The top U.S. military commander in Afghanistan is calling Saturday's Afghan presidential election a major defeat for militants loyal to the country's former Taleban regime.

Lieutenant General David Barno says the lack of large Taleban attacks against voters during the Afghan election shows the old regime's inability to threaten the new democracy there.

"The overwhelming success of this election is a strategic defeat for the Taleban and al-Qaida and is a turning point for Afghanistan," he said.

For months, Taleban fighters and their allies had vowed to use force to disrupt the first Afghan presidential election, which they called a ploy to allow foreign domination of the country.

Despite fears of wide-spread violence, anti-election attacks were limited to a few skirmishes and mostly ineffective rocket attacks.

Vote counting has been delayed after some presidential candidates filed complaints alleging fraud and other irregularities. They had originally threatened a boycott of the entire election process, but most have since said they will abide by the findings of a joint Afghan-United Nations investigation.

General Barno added that he did not think the Taleban is exhausted as a force, and that the militants will likely continue sporadic attacks to make their presence felt in Afghanistan, particularly during the Muslim holy month of Ramadan.

"I think that over the next month or two, traditionally during the Ramadan period here, we see an increased spike of attacks, so the war is not over, but this battle was a great success for the Afghan people," General Barno said.

In a statement to VOA, Taleban spokesman Abdul-Latif Hakimi said his forces held off on mass attacks on voting centers to avoid killing Muslims.

He said Taleban forces were successful in cutting voter turnout in the southeastern province of Zabul, a claim disputed by Afghan election officials.

He said the Taleban would continue to conduct attacks, specifically targeting U.S. forces and the Afghans working with them.

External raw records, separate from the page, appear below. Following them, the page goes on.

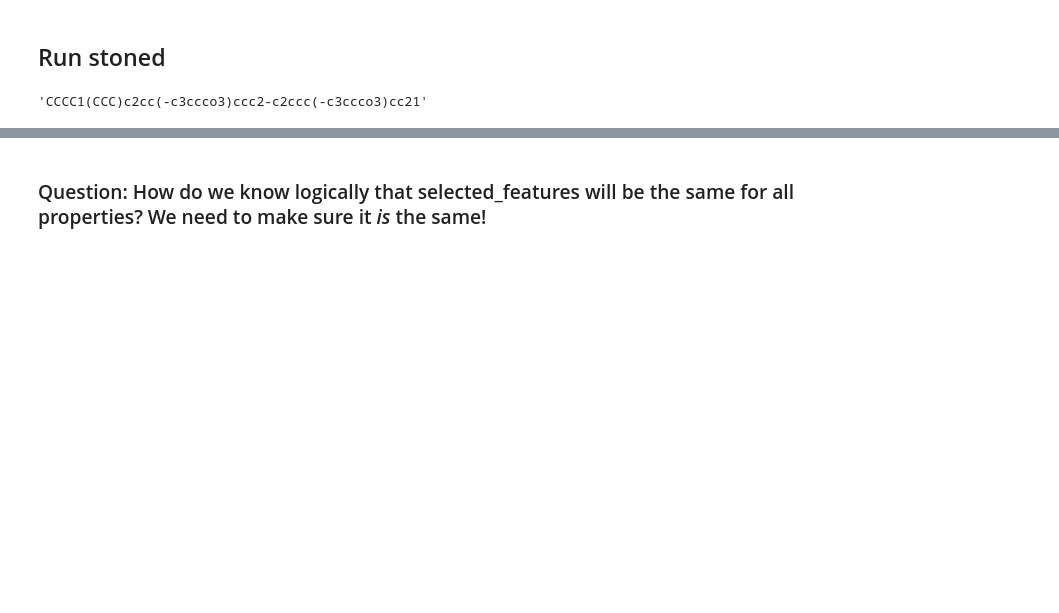
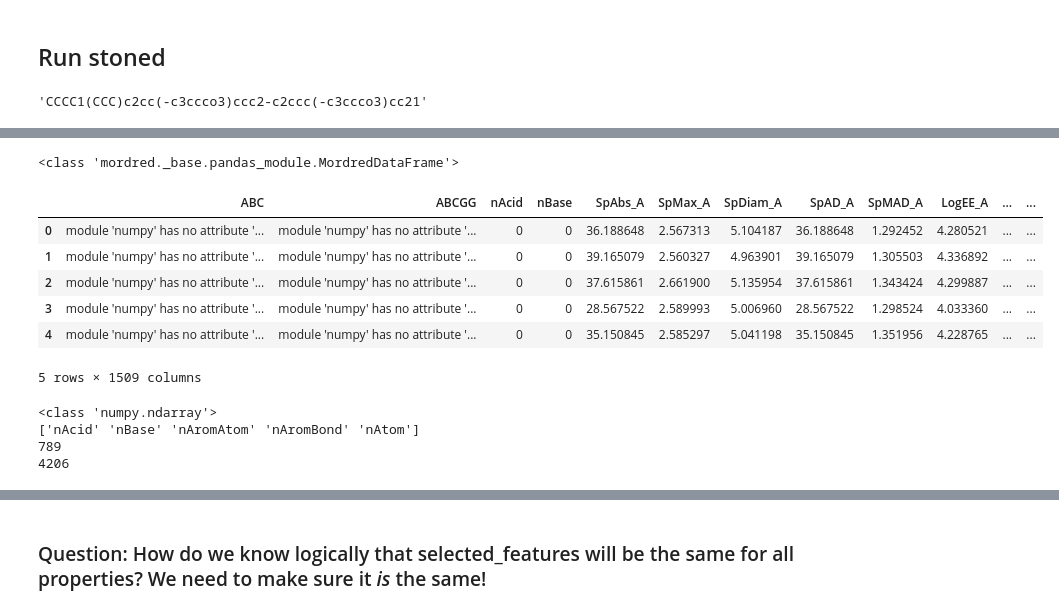
Before and after one commit to ChrisCollison/spectrum, a Jupyter notebook: spectrum_CC_working.ipynb, the cells around one changed output, grey strips where cells are left out. Saved outputs shown, nothing was run; the diff lists cells and outputs as text; code cells hidden in the pictures; blank space fills up the shorter version.

```diff
--- a/spectrum_CC_working.ipynb
+++ b/spectrum_CC_working.ipynb
@@ -61,7 +63,7 @@ from spectrum_func import *
 Stoned is running from the spectrum directory
 # %%
 optdata = pd.read_csv("data/DB_for_chromophore_Sci_Data_rev02.csv")
-optdata.columns = ['Tag', 'Chromophore', 'Solvent', 'LambdaMaxAbs', 'LambdaMaxEm', 'Lifetime', 'QY', 'LogExtCoeff', 'AbsFWHMcm-1', 'EmFWHMcm-1', 'AbsFWHMnm', 'EmFWHMnm', 'MolarMass', 'reference']
+optdata.columns = ['Tag', 'SMILES', 'Solvent', 'LambdaMaxAbs', 'LambdaMaxEm', 'Lifetime', 'QY', 'LogExtCoeff', 'AbsFWHMcm-1', 'EmFWHMcm-1', 'AbsFWHMnm', 'EmFWHMnm', 'MolarMass', 'reference']
 features_start_at = list(optdata.columns).index("LambdaMaxAbs")
 # scramble them
 optdata = optdata.sample(frac=1.0, random_state=0).reset_index(drop=True)
@@ -465,0 +390,4 @@ did not match C++ signature:
+# %%
+# place smiles and scores into a dataframe
+space_23_df = pd.DataFrame({'SMILES': smiles, 'scores': scores})
+space_23_df.head()
@@ -465,0 +401,14 @@ did not match C++ signature:
+# %%
+molecules_space_23, raw_features_space_23 = get_mol_and_labels(calc, space_23_df, property = None, filepath = "data/space23_raw_features.pb")
+# %%
+print (type(raw_features_space_23))
+raw_features_space_23.head()
+# %% [output]
+<class 'mordred._base.pandas_module.MordredDataFrame'>
+|  | ABC | ABCGG | nAcid | nBase | SpAbs_A | SpMax_A | SpDiam_A | SpAD_A | SpMAD_A | LogEE_A | ... | ... |
+| 0 | module 'numpy' has no attribute '... | module 'numpy' has no attribute '... | 0 | 0 | 36.188648 | 2.567313 | 5.104187 | 36.188648 | 1.292452 | 4.280521 | ... | ... |
+| 1 | module 'numpy' has no attribute '... | module 'numpy' has no attribute '... | 0 | 0 | 39.165079 | 2.560327 | 4.963901 | 39.165079 | 1.305503 | 4.336892 | ... | ... |
+| 2 | module 'numpy' has no attribute '... | module 'numpy' has no attribute '... | 0 | 0 | 37.615861 | 2.661900 | 5.135954 | 37.615861 | 1.343424 | 4.299887 | ... | ... |
+| 3 | module 'numpy' has no attribute '... | module 'numpy' has no attribute '... | 0 | 0 | 28.567522 | 2.589993 | 5.006960 | 28.567522 | 1.298524 | 4.033360 | ... | ... |
+| 4 | module 'numpy' has no attribute '... | module 'numpy' has no attribute '... | 0 | 0 | 35.150845 | 2.585297 | 5.041198 | 35.150845 | 1.351956 | 4.228765 | ... | ... |
+5 rows × 1509 columns
@@ -465,0 +417,10 @@ did not match C++ signature:
+# %%
+print (type(mordred_names_space_23))
+print (mordred_names_space_23[0:5])
+print (len(mordred_names_space_23))
+print (len(feature_values_space_23))
+# %% [output]
+<class 'numpy.ndarray'>
+['nAcid' 'nBase' 'nAromAtom' 'nAromBond' 'nAtom']
+789
+4206
```
Also changed, not shown: parts of 13 cells of this notebook, 1 other file.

The United States has about 18,000 troops in the country to hunt down the Taleban and its allies in the al-Qaida terror network, as well as to help provide security as Afghanistan rebuilds.

General Barno also says the United States will assume that Osama bin Laden, the al-Qaida chief, is alive until finding evidence to the contrary.

He said finding bin Laden and other wanted figures, such as Taleban leader Mullah Mohammed Omar, is difficult, due to the large size of the Afghan-Pakistani border area where they are believed to be hiding.